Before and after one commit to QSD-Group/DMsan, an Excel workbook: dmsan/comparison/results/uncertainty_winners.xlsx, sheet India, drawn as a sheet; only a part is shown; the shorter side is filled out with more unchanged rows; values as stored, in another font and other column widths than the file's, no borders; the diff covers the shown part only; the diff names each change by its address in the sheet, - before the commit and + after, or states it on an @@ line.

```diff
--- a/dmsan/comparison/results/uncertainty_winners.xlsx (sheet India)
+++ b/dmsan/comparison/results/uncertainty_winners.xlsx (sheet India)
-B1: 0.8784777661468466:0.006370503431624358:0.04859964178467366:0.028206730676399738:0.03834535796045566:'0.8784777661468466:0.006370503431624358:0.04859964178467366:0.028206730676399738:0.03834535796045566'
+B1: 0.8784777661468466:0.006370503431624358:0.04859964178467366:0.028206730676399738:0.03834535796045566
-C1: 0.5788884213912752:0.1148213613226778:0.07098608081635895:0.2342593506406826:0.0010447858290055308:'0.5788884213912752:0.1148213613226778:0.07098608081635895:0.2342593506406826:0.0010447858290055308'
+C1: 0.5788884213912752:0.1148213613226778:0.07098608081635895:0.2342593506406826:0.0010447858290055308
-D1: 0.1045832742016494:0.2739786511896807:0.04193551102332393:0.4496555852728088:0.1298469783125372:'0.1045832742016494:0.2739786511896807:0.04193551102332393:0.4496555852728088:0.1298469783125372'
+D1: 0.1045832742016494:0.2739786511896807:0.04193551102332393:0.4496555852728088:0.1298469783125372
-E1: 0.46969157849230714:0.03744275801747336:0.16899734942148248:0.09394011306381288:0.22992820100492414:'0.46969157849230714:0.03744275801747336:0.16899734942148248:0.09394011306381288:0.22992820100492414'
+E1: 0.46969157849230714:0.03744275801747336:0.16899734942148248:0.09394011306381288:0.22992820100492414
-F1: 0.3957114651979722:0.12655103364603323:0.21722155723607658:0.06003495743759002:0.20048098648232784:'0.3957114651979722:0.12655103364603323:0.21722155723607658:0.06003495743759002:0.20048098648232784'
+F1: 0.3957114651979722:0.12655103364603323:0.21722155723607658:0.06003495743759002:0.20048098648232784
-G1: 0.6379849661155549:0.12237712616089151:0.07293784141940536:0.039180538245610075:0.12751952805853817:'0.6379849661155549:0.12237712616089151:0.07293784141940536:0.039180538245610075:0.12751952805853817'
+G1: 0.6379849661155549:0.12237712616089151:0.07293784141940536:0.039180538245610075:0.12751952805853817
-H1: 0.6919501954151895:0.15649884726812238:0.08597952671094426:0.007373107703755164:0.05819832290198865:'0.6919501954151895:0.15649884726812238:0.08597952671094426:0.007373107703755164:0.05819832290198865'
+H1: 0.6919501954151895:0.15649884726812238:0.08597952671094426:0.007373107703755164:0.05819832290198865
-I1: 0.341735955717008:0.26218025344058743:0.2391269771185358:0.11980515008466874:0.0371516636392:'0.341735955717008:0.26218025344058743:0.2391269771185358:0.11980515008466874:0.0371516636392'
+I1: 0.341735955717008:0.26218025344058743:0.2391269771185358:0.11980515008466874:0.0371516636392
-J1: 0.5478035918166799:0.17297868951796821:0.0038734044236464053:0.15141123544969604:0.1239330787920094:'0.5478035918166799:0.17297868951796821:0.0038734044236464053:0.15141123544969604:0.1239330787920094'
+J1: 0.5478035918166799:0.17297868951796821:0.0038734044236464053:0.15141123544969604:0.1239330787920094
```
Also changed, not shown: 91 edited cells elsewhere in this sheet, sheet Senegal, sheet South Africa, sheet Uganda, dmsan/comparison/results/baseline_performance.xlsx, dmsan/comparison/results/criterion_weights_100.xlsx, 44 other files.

_ _ _ _

# EXERCISE PROMPT:
Could you produce an exact copy of the whole listing?

# TASK RESULT:
Before and after one commit to QSD-Group/DMsan, an Excel workbook: dmsan/comparison/results/uncertainty_winners.xlsx, sheet India, drawn as a sheet; only a part is shown; the shorter side is filled out with more unchanged rows; values as stored, in another font and other column widths than the file's, no borders; the diff covers the shown part only; the diff names each change by its address in the sheet, - before the commit and + after, or states it on an @@ line.

```diff
--- a/dmsan/comparison/results/uncertainty_winners.xlsx (sheet India)
+++ b/dmsan/comparison/results/uncertainty_winners.xlsx (sheet India)
-B1: 0.8784777661468466:0.006370503431624358:0.04859964178467366:0.028206730676399738:0.03834535796045566:'0.8784777661468466:0.006370503431624358:0.04859964178467366:0.028206730676399738:0.03834535796045566'
+B1: 0.8784777661468466:0.006370503431624358:0.04859964178467366:0.028206730676399738:0.03834535796045566
-C1: 0.5788884213912752:0.1148213613226778:0.07098608081635895:0.2342593506406826:0.0010447858290055308:'0.5788884213912752:0.1148213613226778:0.07098608081635895:0.2342593506406826:0.0010447858290055308'
+C1: 0.5788884213912752:0.1148213613226778:0.07098608081635895:0.2342593506406826:0.0010447858290055308
-D1: 0.1045832742016494:0.2739786511896807:0.04193551102332393:0.4496555852728088:0.1298469783125372:'0.1045832742016494:0.2739786511896807:0.04193551102332393:0.4496555852728088:0.1298469783125372'
+D1: 0.1045832742016494:0.2739786511896807:0.04193551102332393:0.4496555852728088:0.1298469783125372
-E1: 0.46969157849230714:0.03744275801747336:0.16899734942148248:0.09394011306381288:0.22992820100492414:'0.46969157849230714:0.03744275801747336:0.16899734942148248:0.09394011306381288:0.22992820100492414'
+E1: 0.46969157849230714:0.03744275801747336:0.16899734942148248:0.09394011306381288:0.22992820100492414
-F1: 0.3957114651979722:0.12655103364603323:0.21722155723607658:0.06003495743759002:0.20048098648232784:'0.3957114651979722:0.12655103364603323:0.21722155723607658:0.06003495743759002:0.20048098648232784'
+F1: 0.3957114651979722:0.12655103364603323:0.21722155723607658:0.06003495743759002:0.20048098648232784
-G1: 0.6379849661155549:0.12237712616089151:0.07293784141940536:0.039180538245610075:0.12751952805853817:'0.6379849661155549:0.12237712616089151:0.07293784141940536:0.039180538245610075:0.12751952805853817'
+G1: 0.6379849661155549:0.12237712616089151:0.07293784141940536:0.039180538245610075:0.12751952805853817
-H1: 0.6919501954151895:0.15649884726812238:0.08597952671094426:0.007373107703755164:0.05819832290198865:'0.6919501954151895:0.15649884726812238:0.08597952671094426:0.007373107703755164:0.05819832290198865'
+H1: 0.6919501954151895:0.15649884726812238:0.08597952671094426:0.007373107703755164:0.05819832290198865
-I1: 0.341735955717008:0.26218025344058743:0.2391269771185358:0.11980515008466874:0.0371516636392:'0.341735955717008:0.26218025344058743:0.2391269771185358:0.11980515008466874:0.0371516636392'
+I1: 0.341735955717008:0.26218025344058743:0.2391269771185358:0.11980515008466874:0.0371516636392
-J1: 0.5478035918166799:0.17297868951796821:0.0038734044236464053:0.15141123544969604:0.1239330787920094:'0.5478035918166799:0.17297868951796821:0.0038734044236464053:0.15141123544969604:0.1239330787920094'
+J1: 0.5478035918166799:0.17297868951796821:0.0038734044236464053:0.15141123544969604:0.1239330787920094
```
Also changed, not shown: 91 edited cells elsewhere in this sheet, sheet Senegal, sheet South Africa, sheet Uganda, dmsan/comparison/results/baseline_performance.xlsx, dmsan/comparison/results/criterion_weights_100.xlsx, 44 other files.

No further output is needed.